PROBLEM REQUIREMENTS
Set down a faithful copy of every record, and skip the pictures in it.

Collected data:
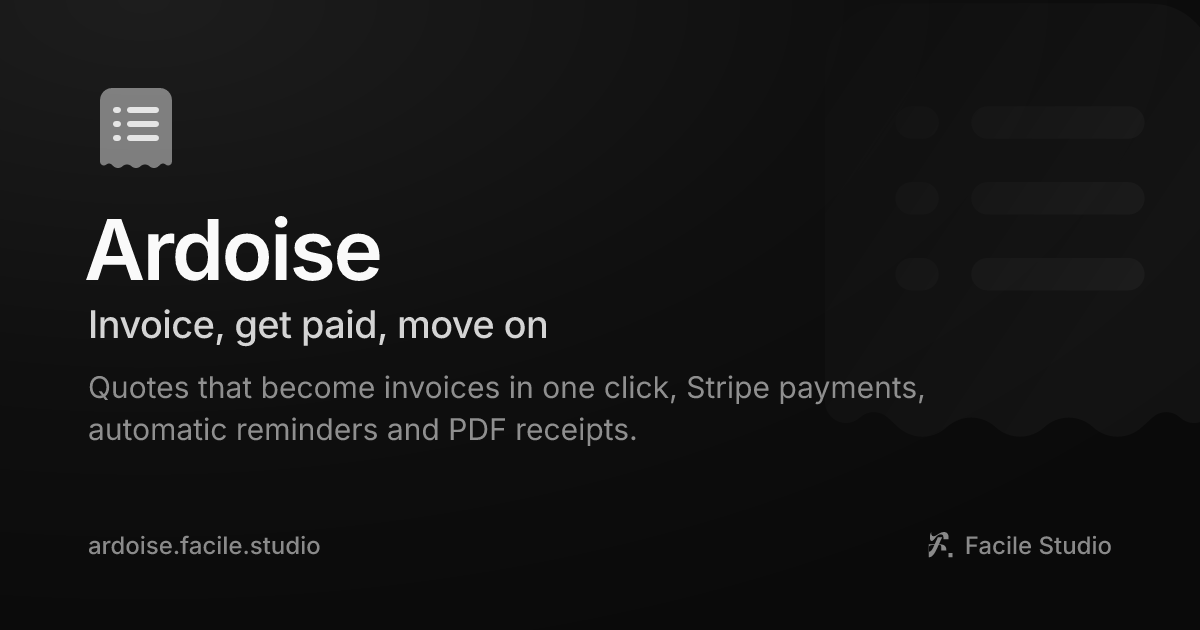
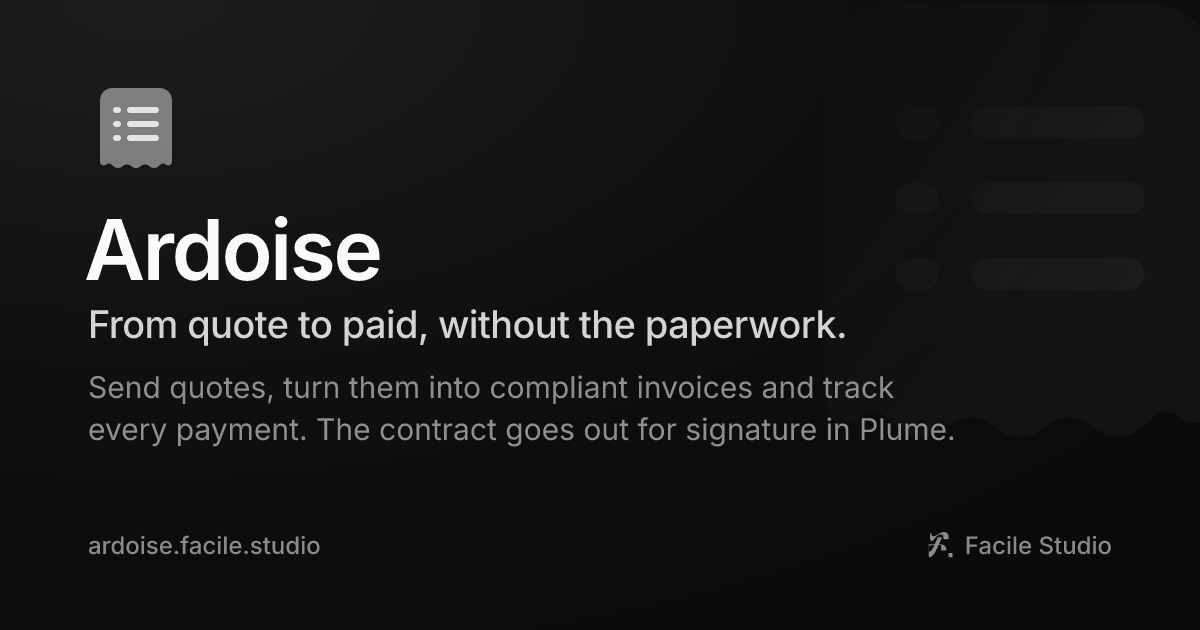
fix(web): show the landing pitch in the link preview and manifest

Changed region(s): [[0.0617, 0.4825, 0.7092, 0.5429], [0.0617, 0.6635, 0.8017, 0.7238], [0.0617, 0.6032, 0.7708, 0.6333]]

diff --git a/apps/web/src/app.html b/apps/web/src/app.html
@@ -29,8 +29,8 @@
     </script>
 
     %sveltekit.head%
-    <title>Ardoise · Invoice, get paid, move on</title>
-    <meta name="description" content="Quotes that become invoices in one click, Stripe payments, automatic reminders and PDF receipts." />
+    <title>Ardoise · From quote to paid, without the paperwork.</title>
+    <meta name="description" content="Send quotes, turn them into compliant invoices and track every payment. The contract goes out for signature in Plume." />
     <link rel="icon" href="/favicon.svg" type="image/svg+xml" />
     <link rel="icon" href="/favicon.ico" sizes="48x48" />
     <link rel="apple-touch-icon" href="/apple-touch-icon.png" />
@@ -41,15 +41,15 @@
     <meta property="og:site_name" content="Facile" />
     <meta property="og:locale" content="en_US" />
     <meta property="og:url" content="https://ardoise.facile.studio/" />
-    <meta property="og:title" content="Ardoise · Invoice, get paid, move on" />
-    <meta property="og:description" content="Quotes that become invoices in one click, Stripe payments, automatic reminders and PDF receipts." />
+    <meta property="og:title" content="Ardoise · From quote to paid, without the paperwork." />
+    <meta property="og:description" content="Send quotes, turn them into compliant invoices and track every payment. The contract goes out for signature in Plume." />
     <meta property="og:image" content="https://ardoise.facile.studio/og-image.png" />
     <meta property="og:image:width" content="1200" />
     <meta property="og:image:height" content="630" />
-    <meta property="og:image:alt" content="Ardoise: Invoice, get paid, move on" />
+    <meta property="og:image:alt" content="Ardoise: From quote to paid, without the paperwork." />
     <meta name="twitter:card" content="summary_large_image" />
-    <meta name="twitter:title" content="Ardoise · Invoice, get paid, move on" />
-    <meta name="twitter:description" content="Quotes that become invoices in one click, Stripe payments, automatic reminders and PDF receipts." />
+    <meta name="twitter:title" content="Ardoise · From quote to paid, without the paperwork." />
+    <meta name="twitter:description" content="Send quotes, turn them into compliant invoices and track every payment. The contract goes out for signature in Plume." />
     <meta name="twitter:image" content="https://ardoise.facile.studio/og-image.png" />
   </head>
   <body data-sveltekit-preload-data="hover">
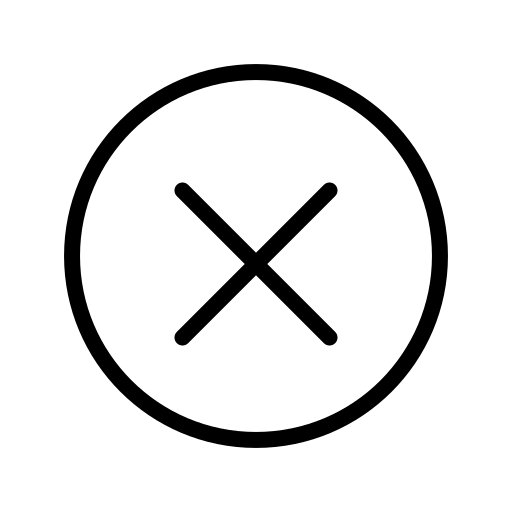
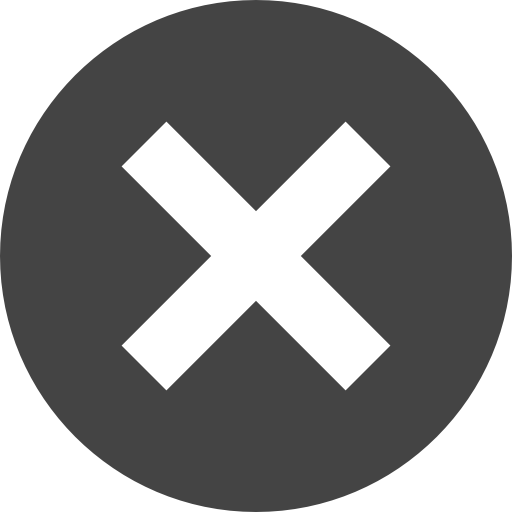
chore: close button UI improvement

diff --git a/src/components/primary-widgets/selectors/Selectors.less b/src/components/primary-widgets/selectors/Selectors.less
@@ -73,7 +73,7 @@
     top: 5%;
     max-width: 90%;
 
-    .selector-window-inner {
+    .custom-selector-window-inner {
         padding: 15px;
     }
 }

ANSWER FOR THIS EXERCISE
fix(web): show the landing pitch in the link preview and manifest

Changed region(s): [[0.0617, 0.4825, 0.7092, 0.5429], [0.0617, 0.6635, 0.8017, 0.7238], [0.0617, 0.6032, 0.7708, 0.6333]]

diff --git a/apps/web/src/app.html b/apps/web/src/app.html
@@ -29,8 +29,8 @@
     </script>
 
     %sveltekit.head%
-    <title>Ardoise · Invoice, get paid, move on</title>
-    <meta name="description" content="Quotes that become invoices in one click, Stripe payments, automatic reminders and PDF receipts." />
+    <title>Ardoise · From quote to paid, without the paperwork.</title>
+    <meta name="description" content="Send quotes, turn them into compliant invoices and track every payment. The contract goes out for signature in Plume." />
     <link rel="icon" href="/favicon.svg" type="image/svg+xml" />
     <link rel="icon" href="/favicon.ico" sizes="48x48" />
     <link rel="apple-touch-icon" href="/apple-touch-icon.png" />
@@ -41,15 +41,15 @@
     <meta property="og:site_name" content="Facile" />
     <meta property="og:locale" content="en_US" />
     <meta property="og:url" content="https://ardoise.facile.studio/" />
-    <meta property="og:title" content="Ardoise · Invoice, get paid, move on" />
-    <meta property="og:description" content="Quotes that become invoices in one click, Stripe payments, automatic reminders and PDF receipts." />
+    <meta property="og:title" content="Ardoise · From quote to paid, without the paperwork." />
+    <meta property="og:description" content="Send quotes, turn them into compliant invoices and track every payment. The contract goes out for signature in Plume." />
     <meta property="og:image" content="https://ardoise.facile.studio/og-image.png" />
     <meta property="og:image:width" content="1200" />
     <meta property="og:image:height" content="630" />
-    <meta property="og:image:alt" content="Ardoise: Invoice, get paid, move on" />
+    <meta property="og:image:alt" content="Ardoise: From quote to paid, without the paperwork." />
     <meta name="twitter:card" content="summary_large_image" />
-    <meta name="twitter:title" content="Ardoise · Invoice, get paid, move on" />
-    <meta name="twitter:description" content="Quotes that become invoices in one click, Stripe payments, automatic reminders and PDF receipts." />
+    <meta name="twitter:title" content="Ardoise · From quote to paid, without the paperwork." />
+    <meta name="twitter:description" content="Send quotes, turn them into compliant invoices and track every payment. The contract goes out for signature in Plume." />
     <meta name="twitter:image" content="https://ardoise.facile.studio/og-image.png" />
   </head>
   <body data-sveltekit-preload-data="hover">
chore: close button UI improvement

diff --git a/src/components/primary-widgets/selectors/Selectors.less b/src/components/primary-widgets/selectors/Selectors.less
@@ -73,7 +73,7 @@
     top: 5%;
     max-width: 90%;
 
-    .selector-window-inner {
+    .custom-selector-window-inner {
         padding: 15px;
     }
 }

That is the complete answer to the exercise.